Our Group has focused on several external and internal mechanisms to increase female participation. I’ve had the opportunity to be a part of such interventions, including lobbying for change in the regulatory framework and developing internal governance policies aimed at providing females with access to both conventional and unconventional jobs, assistance with childcare services and flexible work arrangements.

As a leading corporate entity in Sri Lanka, how has JKH empowered women and contributed to their growth and leadership? 

Nayana: At Union Assurance, we continue to make strides in closing the gender gap in our workforce. Currently, 51% of our workforce consists of women while representation of women at senior management levels was 18% as of last year. There are clear targets and development plans in place to improve diversity at the senior management level.

The company was recognized as ‘One of Sri Lanka’s Most Outstanding Women-Friendly Workplaces’ at the Satyn Magazine CIMA Women Friendly Workplace Awards 2022 for all its initiatives. It was also a category winner of the ‘She Thrives Award’ in acknowledgement of the Company’s female-friendly culture. “Inspire” is a DE&I initiative that takes place monthly where inspirational women share knowledge, experience, and best practices with the UA community with special editions such as the Banca edition which focuses on females in the salesforce. 

While research indicates that increasing female participation in the workforce will increase the GDP of the country, what can organizations do to empower the next generation of female leaders? 

Nelomi: Considering the recent brain drain in Sri Lanka, it is essential that organizations actively seek methods to optimize the existing workforce and enhance the potential talent pool. Providing access to a wider job market, facilitating training and development opportunities for female employees, recognizing the value created by the female workforce, and appreciating the roles played by them in non-traditional jobs are important methods to empower the next generation of female leaders.

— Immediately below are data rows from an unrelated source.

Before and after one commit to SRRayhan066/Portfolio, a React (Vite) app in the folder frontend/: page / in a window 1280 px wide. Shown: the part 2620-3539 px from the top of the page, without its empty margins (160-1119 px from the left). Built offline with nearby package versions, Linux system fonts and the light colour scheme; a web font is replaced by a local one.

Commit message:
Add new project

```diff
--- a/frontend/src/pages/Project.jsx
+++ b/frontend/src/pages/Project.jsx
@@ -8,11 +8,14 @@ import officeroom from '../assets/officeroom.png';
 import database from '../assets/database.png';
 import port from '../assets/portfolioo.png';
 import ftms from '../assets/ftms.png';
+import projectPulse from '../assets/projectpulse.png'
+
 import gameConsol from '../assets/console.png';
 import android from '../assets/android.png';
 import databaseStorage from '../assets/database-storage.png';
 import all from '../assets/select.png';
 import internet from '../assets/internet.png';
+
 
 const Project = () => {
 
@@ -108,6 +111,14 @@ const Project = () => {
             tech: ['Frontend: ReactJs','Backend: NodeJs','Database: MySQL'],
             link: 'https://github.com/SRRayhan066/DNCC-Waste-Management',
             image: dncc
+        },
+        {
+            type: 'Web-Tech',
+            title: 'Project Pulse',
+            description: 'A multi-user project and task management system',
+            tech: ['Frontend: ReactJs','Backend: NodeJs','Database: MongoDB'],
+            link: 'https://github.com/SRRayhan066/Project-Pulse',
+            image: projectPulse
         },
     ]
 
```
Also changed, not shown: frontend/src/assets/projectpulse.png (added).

Additionally, embracing cultural diversity, creating an inclusive environment, encouraging stay-at-home mothers to join the workforce, and collaborating with childcare facilities are critical aspects to consider.